##### Data for the task #####

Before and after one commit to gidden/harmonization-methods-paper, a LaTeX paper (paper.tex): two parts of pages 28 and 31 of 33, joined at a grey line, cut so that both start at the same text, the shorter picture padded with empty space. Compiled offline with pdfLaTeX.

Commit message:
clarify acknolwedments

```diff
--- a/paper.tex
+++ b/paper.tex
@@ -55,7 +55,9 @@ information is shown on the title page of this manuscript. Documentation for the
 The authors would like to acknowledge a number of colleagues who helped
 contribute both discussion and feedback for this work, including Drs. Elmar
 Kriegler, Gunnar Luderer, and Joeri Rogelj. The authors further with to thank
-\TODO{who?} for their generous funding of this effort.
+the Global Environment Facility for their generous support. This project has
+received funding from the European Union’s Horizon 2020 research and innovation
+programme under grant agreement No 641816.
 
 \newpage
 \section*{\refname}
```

#####
##### Data for the task #####

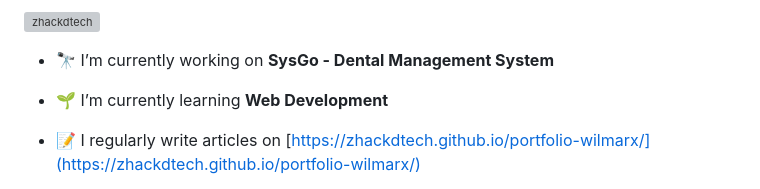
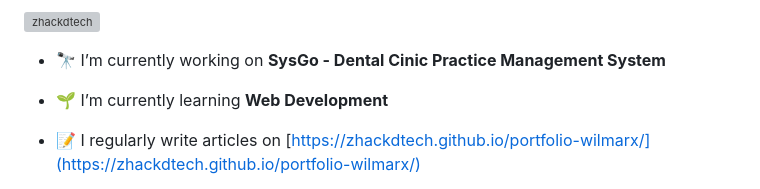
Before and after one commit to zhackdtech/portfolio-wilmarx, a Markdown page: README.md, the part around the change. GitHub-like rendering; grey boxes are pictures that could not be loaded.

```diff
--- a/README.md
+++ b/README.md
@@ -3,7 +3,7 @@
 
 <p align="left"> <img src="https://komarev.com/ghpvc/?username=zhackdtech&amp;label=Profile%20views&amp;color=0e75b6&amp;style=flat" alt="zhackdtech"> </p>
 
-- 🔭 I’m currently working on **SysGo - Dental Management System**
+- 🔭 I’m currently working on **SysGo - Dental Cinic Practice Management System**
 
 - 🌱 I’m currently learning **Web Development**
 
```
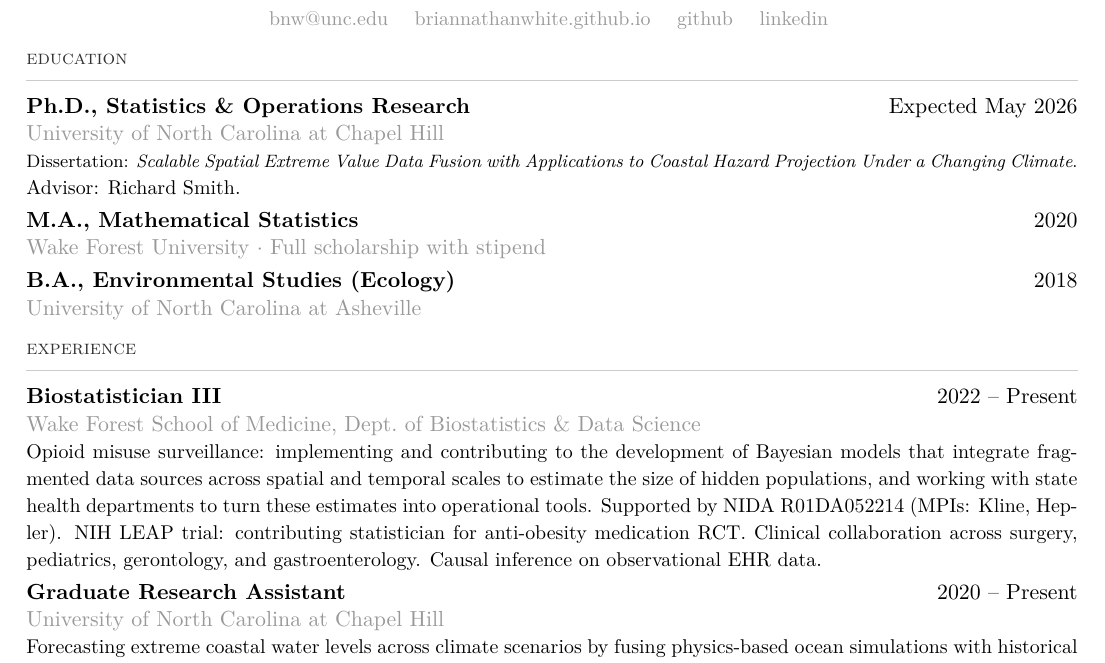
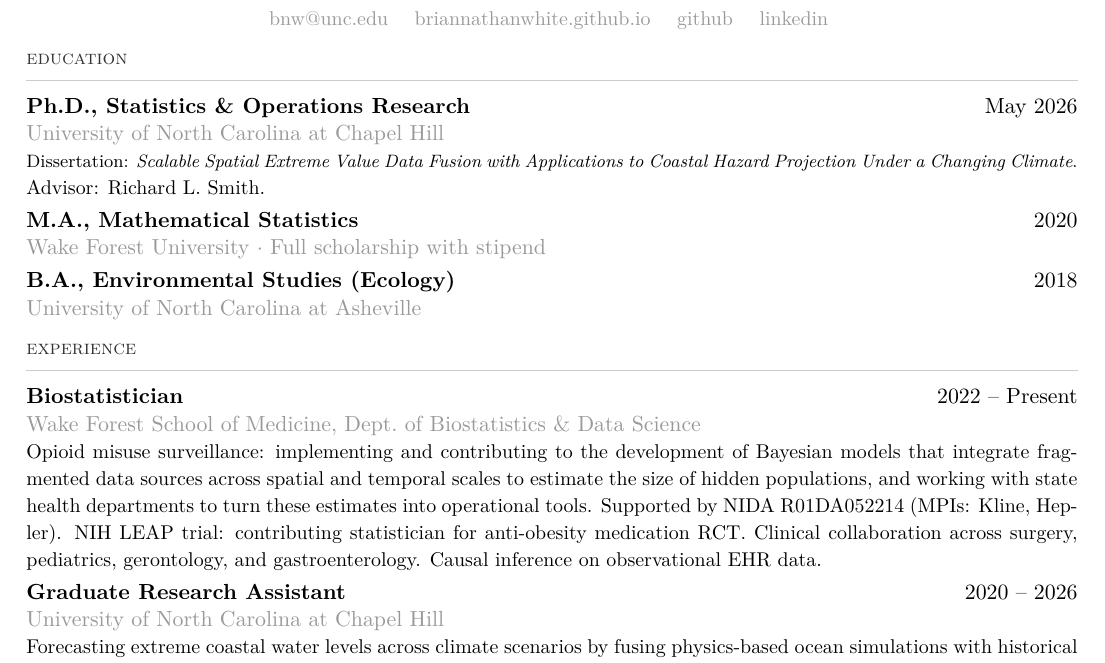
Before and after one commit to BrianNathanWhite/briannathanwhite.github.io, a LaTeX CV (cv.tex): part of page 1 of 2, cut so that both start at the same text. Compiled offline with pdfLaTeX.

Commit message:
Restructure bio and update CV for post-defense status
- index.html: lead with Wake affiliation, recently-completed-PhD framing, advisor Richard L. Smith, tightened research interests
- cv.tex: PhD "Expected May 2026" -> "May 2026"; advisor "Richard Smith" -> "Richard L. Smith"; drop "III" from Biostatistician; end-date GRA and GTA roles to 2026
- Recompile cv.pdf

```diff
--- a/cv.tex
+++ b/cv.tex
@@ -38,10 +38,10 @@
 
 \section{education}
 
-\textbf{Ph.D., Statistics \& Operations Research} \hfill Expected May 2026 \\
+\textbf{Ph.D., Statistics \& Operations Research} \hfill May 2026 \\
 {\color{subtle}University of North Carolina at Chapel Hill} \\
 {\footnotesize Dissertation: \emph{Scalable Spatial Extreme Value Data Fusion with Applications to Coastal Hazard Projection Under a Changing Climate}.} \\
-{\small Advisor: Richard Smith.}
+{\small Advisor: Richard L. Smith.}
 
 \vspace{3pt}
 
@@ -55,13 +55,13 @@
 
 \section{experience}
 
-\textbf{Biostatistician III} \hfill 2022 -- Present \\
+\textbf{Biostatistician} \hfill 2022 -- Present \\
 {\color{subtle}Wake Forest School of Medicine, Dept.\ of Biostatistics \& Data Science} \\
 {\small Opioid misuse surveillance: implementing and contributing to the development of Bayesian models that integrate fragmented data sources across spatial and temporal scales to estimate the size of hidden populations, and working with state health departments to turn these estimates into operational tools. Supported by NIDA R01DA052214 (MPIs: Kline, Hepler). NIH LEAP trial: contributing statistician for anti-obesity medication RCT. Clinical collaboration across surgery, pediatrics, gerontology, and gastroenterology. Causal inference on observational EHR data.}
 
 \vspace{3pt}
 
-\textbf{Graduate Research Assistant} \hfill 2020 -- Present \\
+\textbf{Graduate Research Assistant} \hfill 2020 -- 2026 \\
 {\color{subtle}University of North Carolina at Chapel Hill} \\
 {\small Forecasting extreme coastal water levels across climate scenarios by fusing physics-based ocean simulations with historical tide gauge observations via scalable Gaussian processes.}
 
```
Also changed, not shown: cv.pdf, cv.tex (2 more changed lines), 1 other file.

#####

Find and copy each line of the data where "Richard" is present.

Reply to the exercise:
- index.html: lead with Wake affiliation, recently-completed-PhD framing, advisor Richard L. Smith, tightened research interests
- cv.tex: PhD "Expected May 2026" -> "May 2026"; advisor "Richard Smith" -> "Richard L. Smith"; drop "III" from Biostatistician; end-date GRA and GTA roles to 2026
-{\small Advisor: Richard Smith.}
+{\small Advisor: Richard L. Smith.}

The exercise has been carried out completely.